Please retype every entry as written, and keep the pictures out.

### Given entries ###

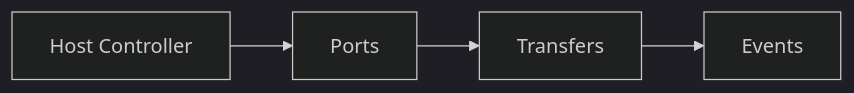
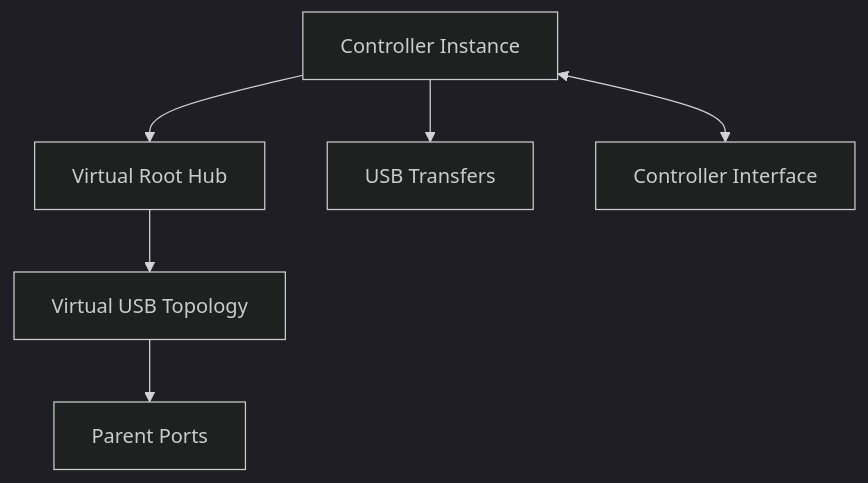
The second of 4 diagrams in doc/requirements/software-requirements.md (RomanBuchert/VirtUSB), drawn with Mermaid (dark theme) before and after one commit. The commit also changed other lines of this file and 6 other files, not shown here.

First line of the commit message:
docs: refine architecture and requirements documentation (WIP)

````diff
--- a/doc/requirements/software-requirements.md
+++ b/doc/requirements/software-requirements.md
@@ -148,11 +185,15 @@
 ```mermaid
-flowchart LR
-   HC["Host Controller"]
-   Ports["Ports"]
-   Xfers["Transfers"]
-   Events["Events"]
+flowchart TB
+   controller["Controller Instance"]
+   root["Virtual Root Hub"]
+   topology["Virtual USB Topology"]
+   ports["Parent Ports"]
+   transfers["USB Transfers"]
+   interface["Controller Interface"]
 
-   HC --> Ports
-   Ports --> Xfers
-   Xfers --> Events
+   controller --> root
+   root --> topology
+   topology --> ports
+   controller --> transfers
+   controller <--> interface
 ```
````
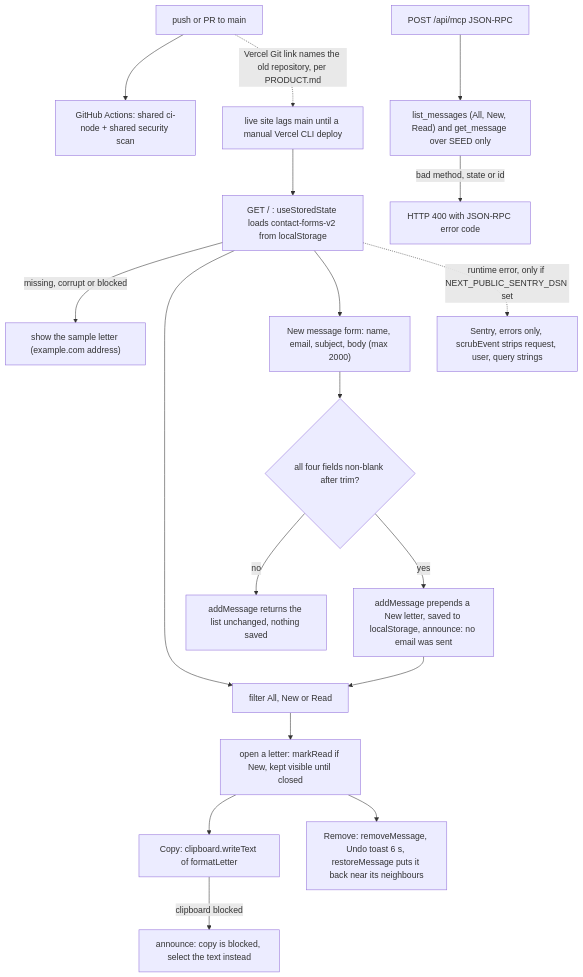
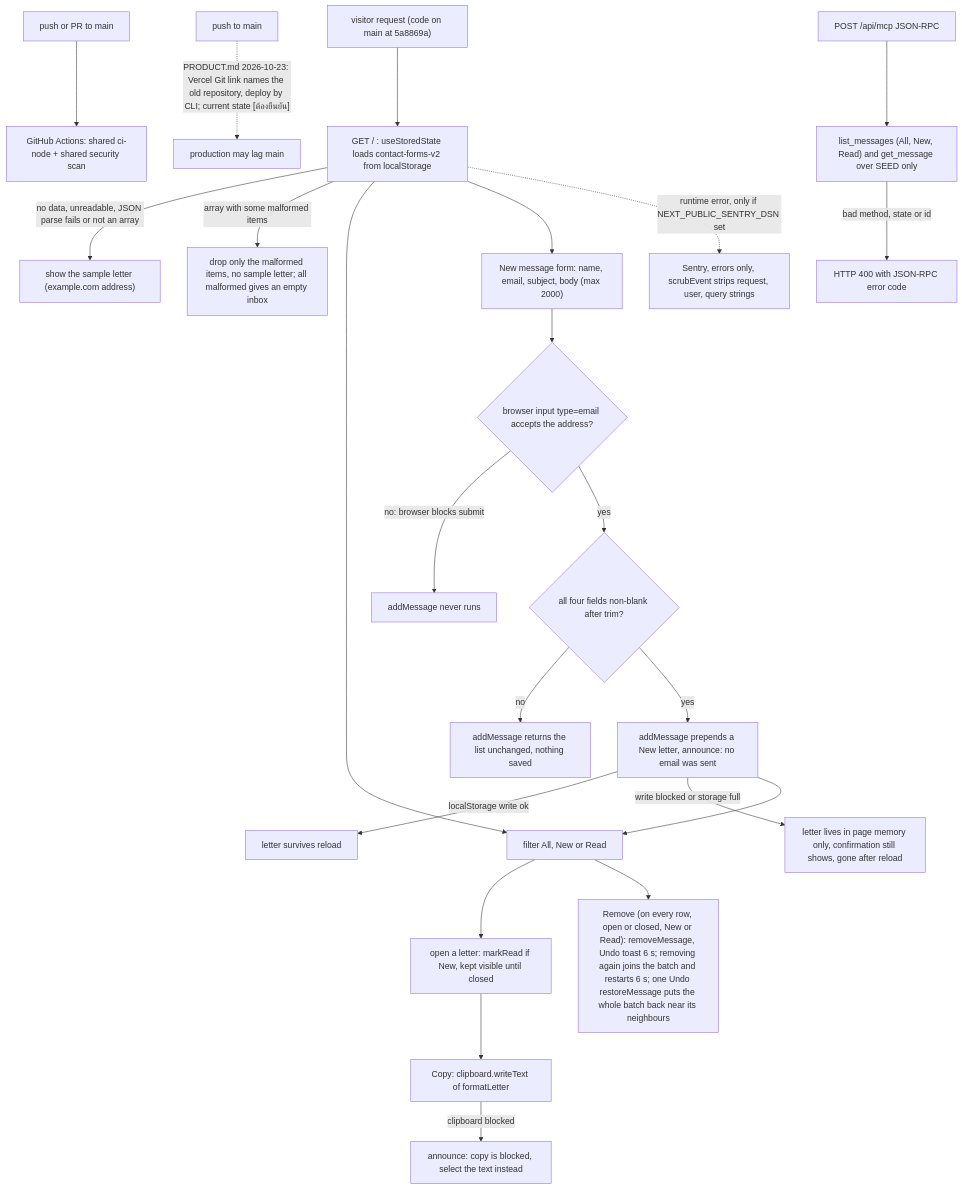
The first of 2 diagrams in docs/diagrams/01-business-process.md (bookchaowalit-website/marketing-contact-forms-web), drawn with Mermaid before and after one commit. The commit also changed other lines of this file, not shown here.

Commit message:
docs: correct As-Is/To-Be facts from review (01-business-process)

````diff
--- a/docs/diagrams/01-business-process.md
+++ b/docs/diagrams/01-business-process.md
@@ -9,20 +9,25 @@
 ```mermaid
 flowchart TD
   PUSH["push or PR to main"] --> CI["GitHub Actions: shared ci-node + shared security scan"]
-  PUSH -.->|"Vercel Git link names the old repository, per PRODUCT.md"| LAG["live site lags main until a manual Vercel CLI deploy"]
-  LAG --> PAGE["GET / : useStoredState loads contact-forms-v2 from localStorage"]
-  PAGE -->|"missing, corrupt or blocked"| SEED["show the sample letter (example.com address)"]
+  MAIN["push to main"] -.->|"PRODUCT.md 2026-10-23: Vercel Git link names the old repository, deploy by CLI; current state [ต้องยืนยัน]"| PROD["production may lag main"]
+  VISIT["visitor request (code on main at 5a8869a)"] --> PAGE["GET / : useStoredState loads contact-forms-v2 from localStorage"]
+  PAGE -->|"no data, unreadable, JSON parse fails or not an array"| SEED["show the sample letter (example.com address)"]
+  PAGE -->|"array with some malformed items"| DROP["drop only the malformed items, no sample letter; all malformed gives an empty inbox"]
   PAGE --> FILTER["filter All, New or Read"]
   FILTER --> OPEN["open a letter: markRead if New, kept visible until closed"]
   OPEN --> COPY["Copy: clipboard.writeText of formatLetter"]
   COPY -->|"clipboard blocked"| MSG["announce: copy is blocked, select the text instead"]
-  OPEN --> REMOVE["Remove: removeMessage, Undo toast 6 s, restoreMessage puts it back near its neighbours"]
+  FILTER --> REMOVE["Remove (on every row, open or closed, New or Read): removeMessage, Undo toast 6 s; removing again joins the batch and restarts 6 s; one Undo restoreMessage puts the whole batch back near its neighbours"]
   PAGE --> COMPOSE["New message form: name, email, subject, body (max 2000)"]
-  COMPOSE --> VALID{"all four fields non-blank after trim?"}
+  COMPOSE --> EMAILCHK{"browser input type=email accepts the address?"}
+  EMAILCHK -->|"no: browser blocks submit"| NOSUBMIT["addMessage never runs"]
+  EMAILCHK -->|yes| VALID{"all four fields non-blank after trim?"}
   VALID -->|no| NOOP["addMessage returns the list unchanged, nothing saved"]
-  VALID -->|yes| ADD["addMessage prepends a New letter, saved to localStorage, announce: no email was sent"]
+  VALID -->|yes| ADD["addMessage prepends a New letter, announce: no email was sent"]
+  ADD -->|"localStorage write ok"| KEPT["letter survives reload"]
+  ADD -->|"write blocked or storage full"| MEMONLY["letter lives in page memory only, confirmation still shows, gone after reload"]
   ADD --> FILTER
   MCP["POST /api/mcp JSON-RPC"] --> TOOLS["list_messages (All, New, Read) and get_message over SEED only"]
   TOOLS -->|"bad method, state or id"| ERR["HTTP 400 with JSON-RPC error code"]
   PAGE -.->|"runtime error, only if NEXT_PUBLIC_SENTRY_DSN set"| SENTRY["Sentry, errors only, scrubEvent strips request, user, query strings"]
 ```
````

###

_Task response_:
The second of 4 diagrams in doc/requirements/software-requirements.md (RomanBuchert/VirtUSB), drawn with Mermaid (dark theme) before and after one commit. The commit also changed other lines of this file and 6 other files, not shown here.

First line of the commit message:
docs: refine architecture and requirements documentation (WIP)

````diff
--- a/doc/requirements/software-requirements.md
+++ b/doc/requirements/software-requirements.md
@@ -148,11 +185,15 @@
 ```mermaid
-flowchart LR
-   HC["Host Controller"]
-   Ports["Ports"]
-   Xfers["Transfers"]
-   Events["Events"]
+flowchart TB
+   controller["Controller Instance"]
+   root["Virtual Root Hub"]
+   topology["Virtual USB Topology"]
+   ports["Parent Ports"]
+   transfers["USB Transfers"]
+   interface["Controller Interface"]
 
-   HC --> Ports
-   Ports --> Xfers
-   Xfers --> Events
+   controller --> root
+   root --> topology
+   topology --> ports
+   controller --> transfers
+   controller <--> interface
 ```
````
The first of 2 diagrams in docs/diagrams/01-business-process.md (bookchaowalit-website/marketing-contact-forms-web), drawn with Mermaid before and after one commit. The commit also changed other lines of this file, not shown here.

Commit message:
docs: correct As-Is/To-Be facts from review (01-business-process)

````diff
--- a/docs/diagrams/01-business-process.md
+++ b/docs/diagrams/01-business-process.md
@@ -9,20 +9,25 @@
 ```mermaid
 flowchart TD
   PUSH["push or PR to main"] --> CI["GitHub Actions: shared ci-node + shared security scan"]
-  PUSH -.->|"Vercel Git link names the old repository, per PRODUCT.md"| LAG["live site lags main until a manual Vercel CLI deploy"]
-  LAG --> PAGE["GET / : useStoredState loads contact-forms-v2 from localStorage"]
-  PAGE -->|"missing, corrupt or blocked"| SEED["show the sample letter (example.com address)"]
+  MAIN["push to main"] -.->|"PRODUCT.md 2026-10-23: Vercel Git link names the old repository, deploy by CLI; current state [ต้องยืนยัน]"| PROD["production may lag main"]
+  VISIT["visitor request (code on main at 5a8869a)"] --> PAGE["GET / : useStoredState loads contact-forms-v2 from localStorage"]
+  PAGE -->|"no data, unreadable, JSON parse fails or not an array"| SEED["show the sample letter (example.com address)"]
+  PAGE -->|"array with some malformed items"| DROP["drop only the malformed items, no sample letter; all malformed gives an empty inbox"]
   PAGE --> FILTER["filter All, New or Read"]
   FILTER --> OPEN["open a letter: markRead if New, kept visible until closed"]
   OPEN --> COPY["Copy: clipboard.writeText of formatLetter"]
   COPY -->|"clipboard blocked"| MSG["announce: copy is blocked, select the text instead"]
-  OPEN --> REMOVE["Remove: removeMessage, Undo toast 6 s, restoreMessage puts it back near its neighbours"]
+  FILTER --> REMOVE["Remove (on every row, open or closed, New or Read): removeMessage, Undo toast 6 s; removing again joins the batch and restarts 6 s; one Undo restoreMessage puts the whole batch back near its neighbours"]
   PAGE --> COMPOSE["New message form: name, email, subject, body (max 2000)"]
-  COMPOSE --> VALID{"all four fields non-blank after trim?"}
+  COMPOSE --> EMAILCHK{"browser input type=email accepts the address?"}
+  EMAILCHK -->|"no: browser blocks submit"| NOSUBMIT["addMessage never runs"]
+  EMAILCHK -->|yes| VALID{"all four fields non-blank after trim?"}
   VALID -->|no| NOOP["addMessage returns the list unchanged, nothing saved"]
-  VALID -->|yes| ADD["addMessage prepends a New letter, saved to localStorage, announce: no email was sent"]
+  VALID -->|yes| ADD["addMessage prepends a New letter, announce: no email was sent"]
+  ADD -->|"localStorage write ok"| KEPT["letter survives reload"]
+  ADD -->|"write blocked or storage full"| MEMONLY["letter lives in page memory only, confirmation still shows, gone after reload"]
   ADD --> FILTER
   MCP["POST /api/mcp JSON-RPC"] --> TOOLS["list_messages (All, New, Read) and get_message over SEED only"]
   TOOLS -->|"bad method, state or id"| ERR["HTTP 400 with JSON-RPC error code"]
   PAGE -.->|"runtime error, only if NEXT_PUBLIC_SENTRY_DSN set"| SENTRY["Sentry, errors only, scrubEvent strips request, user, query strings"]
 ```
````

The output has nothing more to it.